If you fear neither pirates nor ghosts, Grace Neill’s is for you. In its 400-year history, the pub welcomed smugglers, pirates, sailors, and soldiers -- and it’s said some of them have never left. The pub’s been visited by paranormal TV crews and spirit hunters, and when you’re not feeling a mysterious breeze (hailing from this world or the next, who’s to say?) the vibe is cozy and traditional. Settle in with a cold pint -- but never let your guard down.  

Sean's Bar | Courtesy of Sean's Bar

Sean’s Bar

Athlone, County Westmeath
The Guinness Book of World Records lists this Athlone pub, established in 900, as the oldest bar in Ireland, if not the world. How do they know? During renovations in 1970, construction workers tore open the walls and found they were made with “wattle and wicker,” a 9th century process wherein woven wooden strips are covered with a sticky substance made by mixing soil, clay, sand, animal dung, straw, or some combination of the five. Now, a small section of that wall is on display. Drop in to indulge in a piece of history, live music, and of course food and drink, both of which have only improved for the past 1,100 years.

Harbour Bar

Portrush, County Antrim
It doesn’t get more northern than the coastal town of Portrush, and Harbour Bar is a must-stop. The no-frills, three-room pub is a favorite to locals, visitors, and select famous folk (we hear that golfer Darren Clark and actor James Nesbitt are both regulars). Between the live music and the views of Portrush Harbor from sunrise to sunset to closing, you’ll probably never want to leave. (But you’ll have to. There are laws.)

Johnnie Fox's | Rob Durston

Johnnie Fox’s

Glencullen, County Dublin
If it’s a traditional pub experience you’re looking for, it’s a traditional pub experience you’ll get at Johnnie Fox’s. Located in the Dublin-mountain village of Glencullen -- which reaches a peak of 980 feet -- this bar is the highest in all of Ireland. Enjoy the renowned seafood menu with items like Atlantic prawn salad and wild mussels while listening to classic Irish tunes. There’s just one thing: We hear the doorway clearance is low, so make sure to duck.

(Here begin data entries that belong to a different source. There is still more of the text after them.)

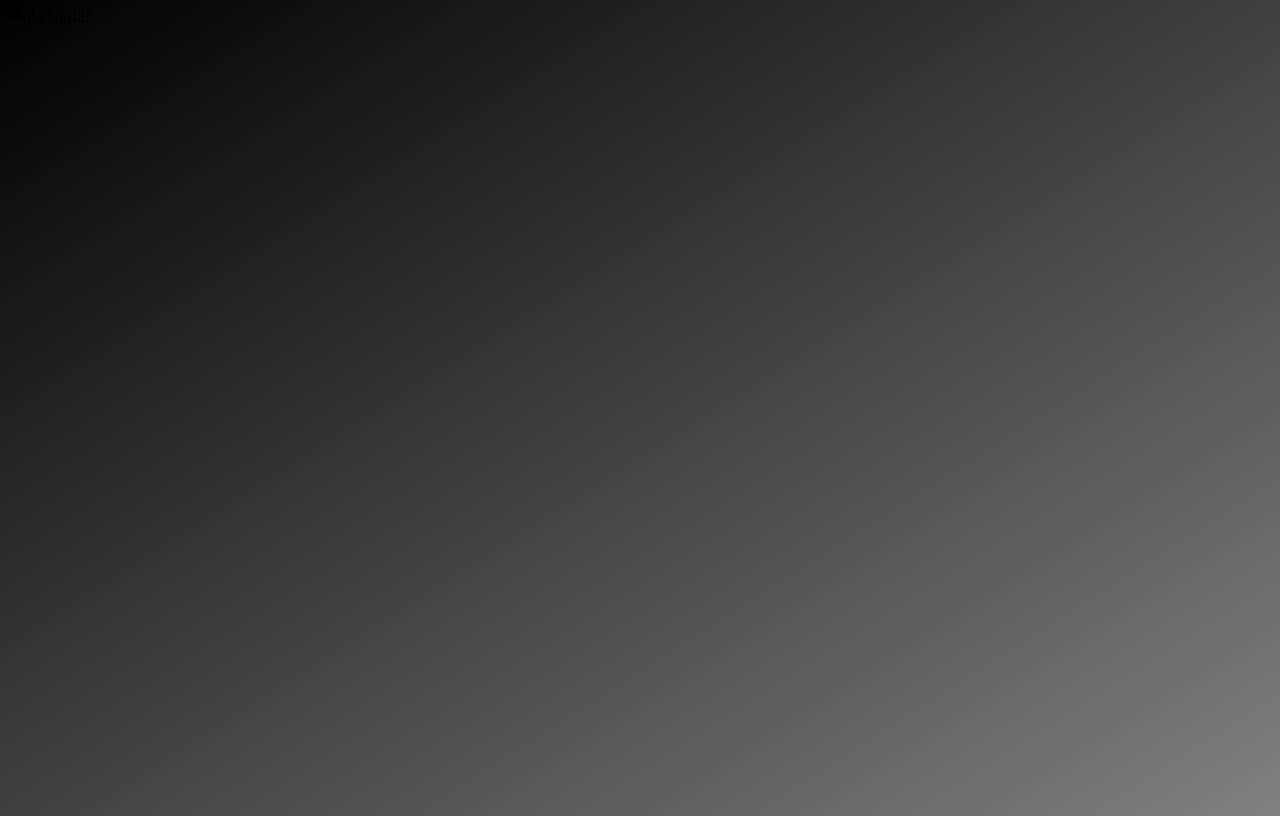
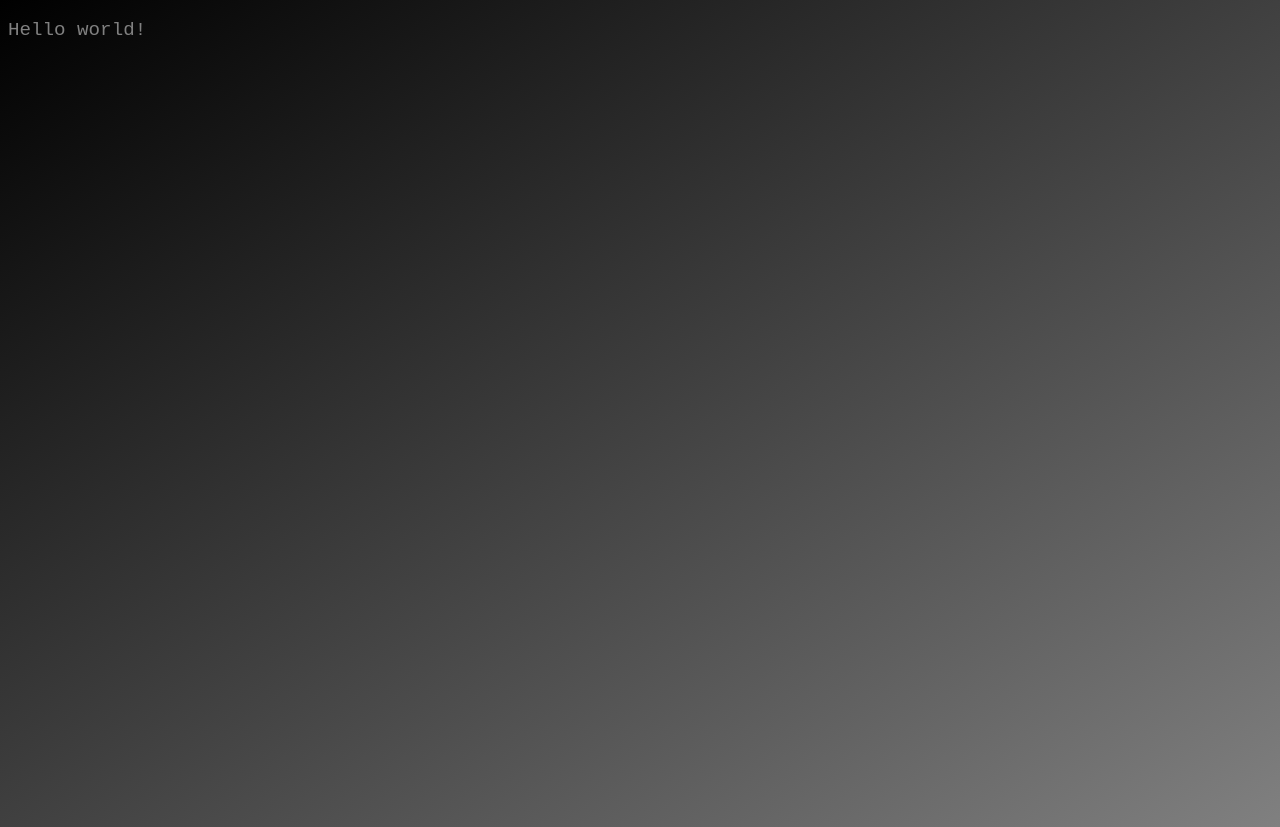
Before and after one commit to Jules3specss/julesw.online, a plain HTML site: page html/home.html in a window 1280 px wide. Drawn offline with Linux system fonts and the light colour scheme.

Commit message:
Added color and special font

```diff
--- a/html/home.html
+++ b/html/home.html
@@ -7,6 +7,6 @@
     <title>Document</title>
 </head>
 <body>
-    Hello world!
+    <p>Hello world!</p>
 </body>
 </html>
--- a/style/style.css
+++ b/style/style.css
@@ -3,3 +3,10 @@ body {
     background-repeat: no-repeat;
     height: 100vh;
 }
+
+p {
+    font-family: 'Courier New', Courier, monospace;
+    font-size: larger;
+    text-decoration: dotted;
+    color: grey;
+}
```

The Old Thatch

Killeagh, County Cork
The appeal of The Old Thatch is the titular thatched roof. In fact, it’s believed to be the oldest thatched pub in Ireland. It’s been run by the same family since the 1600s, and even through a renovation in 1962, the authentic roof was kept intact. So even though things might seem modern -- the chatter and brews, for example -- just look up and you’ll feel instantly transported a few centuries back.

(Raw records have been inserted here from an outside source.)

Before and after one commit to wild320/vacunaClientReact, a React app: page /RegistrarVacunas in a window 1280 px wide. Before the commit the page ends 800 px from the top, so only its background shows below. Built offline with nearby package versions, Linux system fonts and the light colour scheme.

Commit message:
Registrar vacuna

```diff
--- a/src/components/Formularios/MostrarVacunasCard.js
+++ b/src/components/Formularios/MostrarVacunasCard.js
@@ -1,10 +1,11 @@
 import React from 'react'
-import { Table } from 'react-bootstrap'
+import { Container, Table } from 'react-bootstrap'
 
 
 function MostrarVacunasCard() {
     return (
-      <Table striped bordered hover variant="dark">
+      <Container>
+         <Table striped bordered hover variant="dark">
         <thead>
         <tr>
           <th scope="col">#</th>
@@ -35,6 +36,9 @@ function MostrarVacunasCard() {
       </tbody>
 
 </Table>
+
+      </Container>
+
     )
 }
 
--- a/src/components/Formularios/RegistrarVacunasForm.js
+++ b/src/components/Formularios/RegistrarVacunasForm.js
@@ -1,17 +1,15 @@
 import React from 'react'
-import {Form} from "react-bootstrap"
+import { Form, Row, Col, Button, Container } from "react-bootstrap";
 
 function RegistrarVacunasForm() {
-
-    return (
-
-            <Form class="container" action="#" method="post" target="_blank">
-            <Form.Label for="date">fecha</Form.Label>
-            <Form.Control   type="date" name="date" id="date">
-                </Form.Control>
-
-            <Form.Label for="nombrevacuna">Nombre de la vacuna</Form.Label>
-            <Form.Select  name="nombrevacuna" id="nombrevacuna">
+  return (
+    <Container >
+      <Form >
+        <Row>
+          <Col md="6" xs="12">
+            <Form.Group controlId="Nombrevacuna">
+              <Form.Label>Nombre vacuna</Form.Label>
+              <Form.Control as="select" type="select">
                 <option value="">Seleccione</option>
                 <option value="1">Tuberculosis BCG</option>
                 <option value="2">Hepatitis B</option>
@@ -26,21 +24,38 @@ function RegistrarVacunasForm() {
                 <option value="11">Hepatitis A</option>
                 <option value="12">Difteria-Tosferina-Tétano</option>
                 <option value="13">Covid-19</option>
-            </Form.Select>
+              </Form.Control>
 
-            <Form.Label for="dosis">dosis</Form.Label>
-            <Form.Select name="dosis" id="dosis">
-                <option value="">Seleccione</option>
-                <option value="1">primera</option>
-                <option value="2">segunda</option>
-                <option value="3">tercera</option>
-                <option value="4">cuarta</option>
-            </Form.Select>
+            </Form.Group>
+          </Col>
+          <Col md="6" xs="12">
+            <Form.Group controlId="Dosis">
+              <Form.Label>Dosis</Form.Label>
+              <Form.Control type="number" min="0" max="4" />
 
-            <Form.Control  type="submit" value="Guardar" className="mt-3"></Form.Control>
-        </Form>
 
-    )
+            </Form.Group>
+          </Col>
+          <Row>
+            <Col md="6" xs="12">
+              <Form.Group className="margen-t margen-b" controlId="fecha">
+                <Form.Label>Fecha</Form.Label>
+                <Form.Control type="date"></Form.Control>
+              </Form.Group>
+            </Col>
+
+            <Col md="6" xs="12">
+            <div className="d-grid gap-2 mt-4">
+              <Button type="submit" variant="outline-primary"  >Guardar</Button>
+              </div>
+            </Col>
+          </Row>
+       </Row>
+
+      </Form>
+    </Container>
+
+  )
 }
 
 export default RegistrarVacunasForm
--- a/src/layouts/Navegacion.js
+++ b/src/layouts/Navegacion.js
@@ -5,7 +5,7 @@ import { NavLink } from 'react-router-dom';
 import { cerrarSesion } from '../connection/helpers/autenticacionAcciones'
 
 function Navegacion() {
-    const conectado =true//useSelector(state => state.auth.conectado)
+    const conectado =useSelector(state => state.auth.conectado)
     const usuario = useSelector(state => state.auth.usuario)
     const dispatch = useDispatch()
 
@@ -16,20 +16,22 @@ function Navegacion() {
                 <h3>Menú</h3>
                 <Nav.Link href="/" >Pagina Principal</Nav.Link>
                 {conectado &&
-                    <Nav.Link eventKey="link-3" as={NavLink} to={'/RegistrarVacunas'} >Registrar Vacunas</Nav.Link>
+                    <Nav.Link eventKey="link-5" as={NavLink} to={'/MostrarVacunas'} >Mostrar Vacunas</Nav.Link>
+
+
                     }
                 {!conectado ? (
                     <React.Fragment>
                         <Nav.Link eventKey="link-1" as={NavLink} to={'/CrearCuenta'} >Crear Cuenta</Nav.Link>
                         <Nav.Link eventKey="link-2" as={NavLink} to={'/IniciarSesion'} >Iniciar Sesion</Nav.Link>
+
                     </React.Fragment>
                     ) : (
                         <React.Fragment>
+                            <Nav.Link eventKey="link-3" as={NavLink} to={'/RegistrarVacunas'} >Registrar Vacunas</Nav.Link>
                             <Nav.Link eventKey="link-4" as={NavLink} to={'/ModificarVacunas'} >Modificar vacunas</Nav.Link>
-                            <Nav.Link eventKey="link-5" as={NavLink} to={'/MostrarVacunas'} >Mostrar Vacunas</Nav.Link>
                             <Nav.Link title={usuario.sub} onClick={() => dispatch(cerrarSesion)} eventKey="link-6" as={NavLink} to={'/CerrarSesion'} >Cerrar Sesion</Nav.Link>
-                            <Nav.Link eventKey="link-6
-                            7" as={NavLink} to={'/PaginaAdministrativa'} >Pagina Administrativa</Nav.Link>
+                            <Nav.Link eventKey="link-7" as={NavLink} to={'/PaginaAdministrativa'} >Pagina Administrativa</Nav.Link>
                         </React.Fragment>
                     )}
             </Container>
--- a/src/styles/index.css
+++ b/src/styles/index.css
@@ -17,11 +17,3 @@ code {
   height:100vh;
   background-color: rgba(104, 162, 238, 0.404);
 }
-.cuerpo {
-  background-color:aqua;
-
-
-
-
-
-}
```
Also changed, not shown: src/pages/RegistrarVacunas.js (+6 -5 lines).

Crown Liquor Saloon | Courtesy of The Crown Liquor Saloon

The Crown Liquor Saloon

Belfast City
More than just a pub, The Crown is a landmark. Since 1885, it has been one of the most recognizable and ornate Victorian bars in Northern Ireland -- and much of that elaborate tiling, stained glass, and fine woodwork remains today. In 1978, it was purchased by the National Trust, a UK conservation organization, to ensure its beauty never fades. So while many bars can boast food and drinks and fun, not every bar can declare itself a national landmark.

Brennan’s Criterion Bar

Bundoran, County Donegal
Opened by their parents on St. Patrick’s Day 1900, sisters Nan (80) and Patricia (78) Brennan run Criterion Bar now -- and are preserving the true notion of a public house with a few simple rules. There’s no TV, no singing, and no swearing under their roof. The Brennans are preserving the art of conversation, they told The Irish Times. “They can go and see the matches [elsewhere] and come back and talk about it,” Patricia said.

The Church | Courtesy of The Church

The Church

Dublin City
What’s more Irish than a bar set in a magnificent old church? We can’t think of a single thing. Honestly. The Church juxtaposes that old-timey feel (you know, since its shell was built in the 17th century) with modern revelry. St. Mary’s Church served Dublin’s parishioners until it closed in 1986, but that’s okay, because a good bar serves in its own way.

Smuggler's Creek Inn | Courtesy of Smugglers Creek Inn

Smugglers Creek Inn

Rossnowlagh, County Donegal
With views of Rossnowlagh Beach and Donegal Bay that go on for miles and miles, Smugglers Creek is hugely popular in the warmer months, when you can feel that bay breeze on your face. Pop by for a pint at sundown, so you can enjoy the outdoors before heading inside to admire art from local painters and photographers. It’s so idyllic you’ll think you’re dreaming, but no, the Smuggle is real.

Matties Meeting House

Cairncastle, County Antrim
Matties Meeting House, located in the small village of Cairncastle, embodies everything a countryside pub should be: charm, home-cooked fare, and a great selection of refreshments. Small wonder that it’s won awards for its hospitality. Order “Boxer Jims Guinness Pie” (steak pieces marinated with Guinness and topped with puff pastry) and kick back by the fire -- like a lack of apostrophes, it’s the Matties way.